Turnover on the Hong Kong bourse's main board reached HK$58.60 billion ($7.5 billion) Friday morning, already more than half the daily total for Thursday when volumes hit a one-month high.
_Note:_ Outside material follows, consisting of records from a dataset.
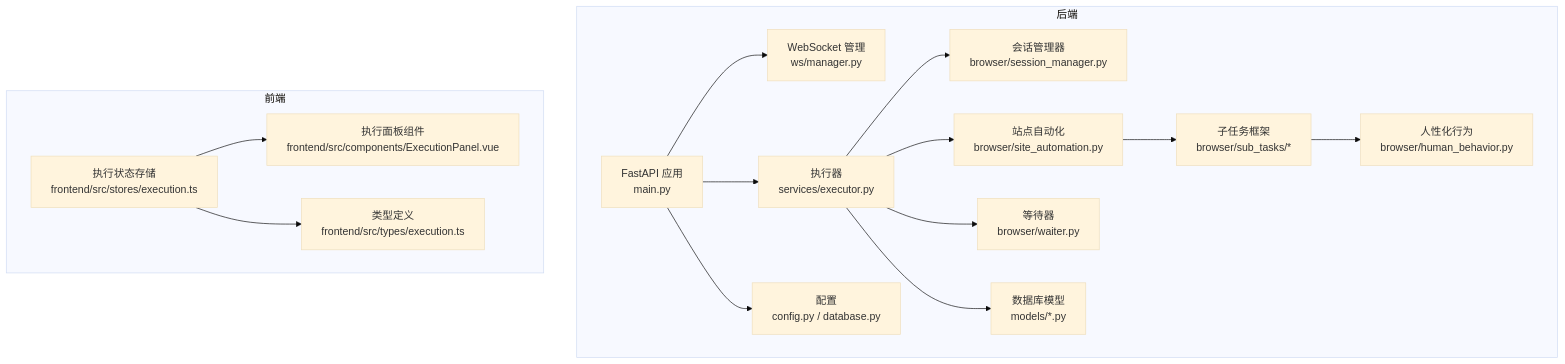
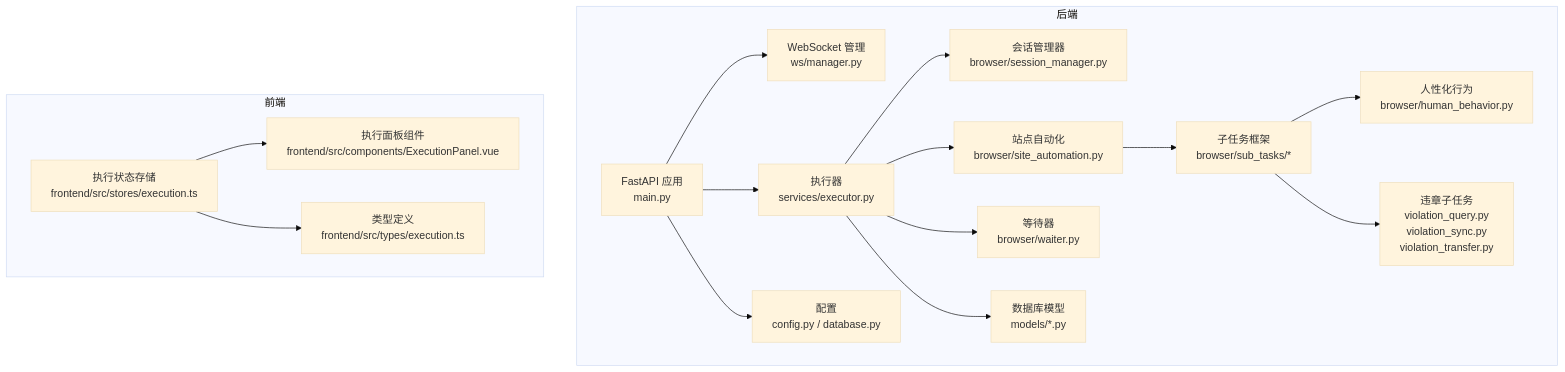
Before and after one commit to onebody/ccclubs_AI_RPA: the first of 13 diagrams in .qoder/repowiki/zh/content/浏览器自动化/浏览器自动化.md, drawn with Mermaid (base theme). The commit also changed other lines of this file and 5 other files, not shown here.

````diff
--- a/.qoder/repowiki/zh/content/浏览器自动化/浏览器自动化.md
+++ b/.qoder/repowiki/zh/content/浏览器自动化/浏览器自动化.md
@@ -46,31 +49,33 @@
 ```mermaid
 graph TB
 subgraph "后端"
 API["FastAPI 应用<br/>main.py"]
 WS["WebSocket 管理<br/>ws/manager.py"]
 EXEC["执行器<br/>services/executor.py"]
 SM["会话管理器<br/>browser/session_manager.py"]
 SA["站点自动化<br/>browser/site_automation.py"]
 HB["人性化行为<br/>browser/human_behavior.py"]
 WT["等待器<br/>browser/waiter.py"]
 SUBTASKS["子任务框架<br/>browser/sub_tasks/*"]
+VIOLATION_SUBTASKS["违章子任务<br/>violation_query.py<br/>violation_sync.py<br/>violation_transfer.py"]
 DB["数据库模型<br/>models/*.py"]
 CFG["配置<br/>config.py / database.py"]
 end
 subgraph "前端"
 FE_STORE["执行状态存储<br/>frontend/src/stores/execution.ts"]
 FE_PANEL["执行面板组件<br/>frontend/src/components/ExecutionPanel.vue"]
 FE_TYPES["类型定义<br/>frontend/src/types/execution.ts"]
 end
 API --> WS
 API --> EXEC
 EXEC --> SM
 EXEC --> SA
 EXEC --> WT
 SA --> SUBTASKS
 SUBTASKS --> HB
+SUBTASKS --> VIOLATION_SUBTASKS
 EXEC --> DB
 API --> CFG
 FE_STORE --> FE_PANEL
 FE_STORE --> FE_TYPES
 ```
````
Transactions by mainland investors over the exchange's links with the Shanghai and Shenzhen markets contributed about HK$5.6 billion of morning trading.
"It seems to me there is a lot of inflow from the mainland, with retail investors or funds coming in and buying through the Stock Connects," said Andrew Clarke, a Hong Kong-based director for trading at Mirabaud Asia. "The Fed sticking up interest rates is a signal that the economy in the U.S. is actually quite robust, although there are plenty of people looking at the U.S. and saying the market there is massively overbought."
The Hang Seng China Enterprises Index of large mainland companies listed in the city added 0.2% while the Shanghai Composite Index fell 0.2%. A gauge measuring the premium for dual-listed Chinese companies' mainland shares over their Hong Kong-listed equivalents fell 0.3% to 114.84. The Hang Seng China AH Premium Index is currently trading at its lowest level since December 2014 as cheaper valuations in Hong Kong attract mainland investors.
Great Wall Motor and Geely Automobile Holdings plunged more than 8% each. Traders attributed the slump to speculation about Great Wall sales promotions on sports utility vehicles that could potentially trigger a price war in the already-popular market segment and hurt industry profits.
The Shenzhen Composite was little changed. Shenzhen-listed shares of China Vanke rose 2.2% after the developer said China Evergrande Group and affiliates have agreed to delegate rights to their more than 14% stake in Vanke to Shenzhen Metro Group for one year. The agreement helps more than double Shenzhen Metro's voting stake in Vanke to about 29.4%. Vanke shares in Hong Kong weakened 0.6%.
China Evergrande declined 2.5%. The developer separately announced plans for the issuance of U.S. dollar-denominated senior notes to refinance existing debt.
The yuan slipped less than 0.1% to 6.8995 in onshore trading against the dollar. The Nikkei Asia300 Index added 0.8% to 1,167.32.
China Railway Group was little changed at HK$7.27. The company has signed a framework agreement to invest 300 billion yuan ($43.5 billion) in infrastructure projects in Sichuan Province.
China Shenhua Energy added 2% after saying its coal sales surged almost 65% in February. The company is due to report its earnings later on Friday.
Samsonite International jumped more than 9% amid positive brokerage reports after the luggage maker reported better-than-expected results on Thursday. Shares of Alibaba Group Holding rose 1.9% to $105.63 in U.S. trading overnight. The company plans to enter into mobile game distribution with an investment of 1 billion yuan, it said in a statement.
-- V. Phani Kumar